→ **Exercise aim**
Every record below needs to be printed again exactly.

→ **Entries supplied**
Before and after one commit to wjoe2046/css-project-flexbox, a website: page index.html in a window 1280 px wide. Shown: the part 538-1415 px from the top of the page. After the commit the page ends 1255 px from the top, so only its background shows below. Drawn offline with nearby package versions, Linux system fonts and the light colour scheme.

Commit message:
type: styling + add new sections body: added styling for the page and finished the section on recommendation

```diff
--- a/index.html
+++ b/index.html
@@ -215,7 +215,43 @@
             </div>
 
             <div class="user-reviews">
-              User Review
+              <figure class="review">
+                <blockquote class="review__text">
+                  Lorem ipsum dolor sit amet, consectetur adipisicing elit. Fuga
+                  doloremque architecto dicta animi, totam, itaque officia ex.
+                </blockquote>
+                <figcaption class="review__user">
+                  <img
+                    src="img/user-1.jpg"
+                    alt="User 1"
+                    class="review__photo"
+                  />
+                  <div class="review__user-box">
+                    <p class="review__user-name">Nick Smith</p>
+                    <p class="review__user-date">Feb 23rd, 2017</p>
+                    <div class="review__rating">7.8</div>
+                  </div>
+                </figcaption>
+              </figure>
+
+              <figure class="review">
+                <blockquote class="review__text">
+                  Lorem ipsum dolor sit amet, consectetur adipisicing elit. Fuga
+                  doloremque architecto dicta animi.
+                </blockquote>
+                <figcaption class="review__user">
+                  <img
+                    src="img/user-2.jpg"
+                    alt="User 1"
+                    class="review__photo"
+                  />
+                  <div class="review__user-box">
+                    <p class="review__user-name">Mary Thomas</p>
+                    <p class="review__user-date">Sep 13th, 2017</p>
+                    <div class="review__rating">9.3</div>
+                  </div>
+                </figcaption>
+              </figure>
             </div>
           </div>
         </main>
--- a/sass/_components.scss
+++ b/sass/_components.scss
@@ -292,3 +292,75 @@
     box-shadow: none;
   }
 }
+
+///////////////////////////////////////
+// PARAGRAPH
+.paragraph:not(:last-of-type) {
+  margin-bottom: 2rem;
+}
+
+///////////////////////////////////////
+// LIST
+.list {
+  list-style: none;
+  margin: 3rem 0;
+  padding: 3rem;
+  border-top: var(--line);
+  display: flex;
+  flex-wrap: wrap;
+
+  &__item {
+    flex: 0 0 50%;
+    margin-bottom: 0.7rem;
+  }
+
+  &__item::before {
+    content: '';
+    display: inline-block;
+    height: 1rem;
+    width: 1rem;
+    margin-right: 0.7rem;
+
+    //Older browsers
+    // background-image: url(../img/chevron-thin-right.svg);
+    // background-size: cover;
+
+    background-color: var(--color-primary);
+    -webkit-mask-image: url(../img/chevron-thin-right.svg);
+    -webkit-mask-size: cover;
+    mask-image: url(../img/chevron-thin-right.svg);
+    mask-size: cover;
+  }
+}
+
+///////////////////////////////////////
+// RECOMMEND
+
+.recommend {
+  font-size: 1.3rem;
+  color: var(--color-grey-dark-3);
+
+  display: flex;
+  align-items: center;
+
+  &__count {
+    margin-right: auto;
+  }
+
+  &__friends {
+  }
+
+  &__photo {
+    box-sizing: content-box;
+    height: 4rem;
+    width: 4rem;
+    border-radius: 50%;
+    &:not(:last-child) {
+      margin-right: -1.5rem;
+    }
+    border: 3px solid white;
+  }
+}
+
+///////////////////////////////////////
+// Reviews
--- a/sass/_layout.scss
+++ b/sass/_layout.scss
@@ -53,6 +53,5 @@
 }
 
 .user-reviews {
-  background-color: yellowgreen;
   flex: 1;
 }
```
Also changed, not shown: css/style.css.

→ **Solved problem**
Before and after one commit to wjoe2046/css-project-flexbox, a website: page index.html in a window 1280 px wide. Shown: the part 538-1415 px from the top of the page. After the commit the page ends 1255 px from the top, so only its background shows below. Drawn offline with nearby package versions, Linux system fonts and the light colour scheme.

Commit message:
type: styling + add new sections body: added styling for the page and finished the section on recommendation

```diff
--- a/index.html
+++ b/index.html
@@ -215,7 +215,43 @@
             </div>
 
             <div class="user-reviews">
-              User Review
+              <figure class="review">
+                <blockquote class="review__text">
+                  Lorem ipsum dolor sit amet, consectetur adipisicing elit. Fuga
+                  doloremque architecto dicta animi, totam, itaque officia ex.
+                </blockquote>
+                <figcaption class="review__user">
+                  <img
+                    src="img/user-1.jpg"
+                    alt="User 1"
+                    class="review__photo"
+                  />
+                  <div class="review__user-box">
+                    <p class="review__user-name">Nick Smith</p>
+                    <p class="review__user-date">Feb 23rd, 2017</p>
+                    <div class="review__rating">7.8</div>
+                  </div>
+                </figcaption>
+              </figure>
+
+              <figure class="review">
+                <blockquote class="review__text">
+                  Lorem ipsum dolor sit amet, consectetur adipisicing elit. Fuga
+                  doloremque architecto dicta animi.
+                </blockquote>
+                <figcaption class="review__user">
+                  <img
+                    src="img/user-2.jpg"
+                    alt="User 1"
+                    class="review__photo"
+                  />
+                  <div class="review__user-box">
+                    <p class="review__user-name">Mary Thomas</p>
+                    <p class="review__user-date">Sep 13th, 2017</p>
+                    <div class="review__rating">9.3</div>
+                  </div>
+                </figcaption>
+              </figure>
             </div>
           </div>
         </main>
--- a/sass/_components.scss
+++ b/sass/_components.scss
@@ -292,3 +292,75 @@
     box-shadow: none;
   }
 }
+
+///////////////////////////////////////
+// PARAGRAPH
+.paragraph:not(:last-of-type) {
+  margin-bottom: 2rem;
+}
+
+///////////////////////////////////////
+// LIST
+.list {
+  list-style: none;
+  margin: 3rem 0;
+  padding: 3rem;
+  border-top: var(--line);
+  display: flex;
+  flex-wrap: wrap;
+
+  &__item {
+    flex: 0 0 50%;
+    margin-bottom: 0.7rem;
+  }
+
+  &__item::before {
+    content: '';
+    display: inline-block;
+    height: 1rem;
+    width: 1rem;
+    margin-right: 0.7rem;
+
+    //Older browsers
+    // background-image: url(../img/chevron-thin-right.svg);
+    // background-size: cover;
+
+    background-color: var(--color-primary);
+    -webkit-mask-image: url(../img/chevron-thin-right.svg);
+    -webkit-mask-size: cover;
+    mask-image: url(../img/chevron-thin-right.svg);
+    mask-size: cover;
+  }
+}
+
+///////////////////////////////////////
+// RECOMMEND
+
+.recommend {
+  font-size: 1.3rem;
+  color: var(--color-grey-dark-3);
+
+  display: flex;
+  align-items: center;
+
+  &__count {
+    margin-right: auto;
+  }
+
+  &__friends {
+  }
+
+  &__photo {
+    box-sizing: content-box;
+    height: 4rem;
+    width: 4rem;
+    border-radius: 50%;
+    &:not(:last-child) {
+      margin-right: -1.5rem;
+    }
+    border: 3px solid white;
+  }
+}
+
+///////////////////////////////////////
+// Reviews
--- a/sass/_layout.scss
+++ b/sass/_layout.scss
@@ -53,6 +53,5 @@
 }
 
 .user-reviews {
-  background-color: yellowgreen;
   flex: 1;
 }
```
Also changed, not shown: css/style.css.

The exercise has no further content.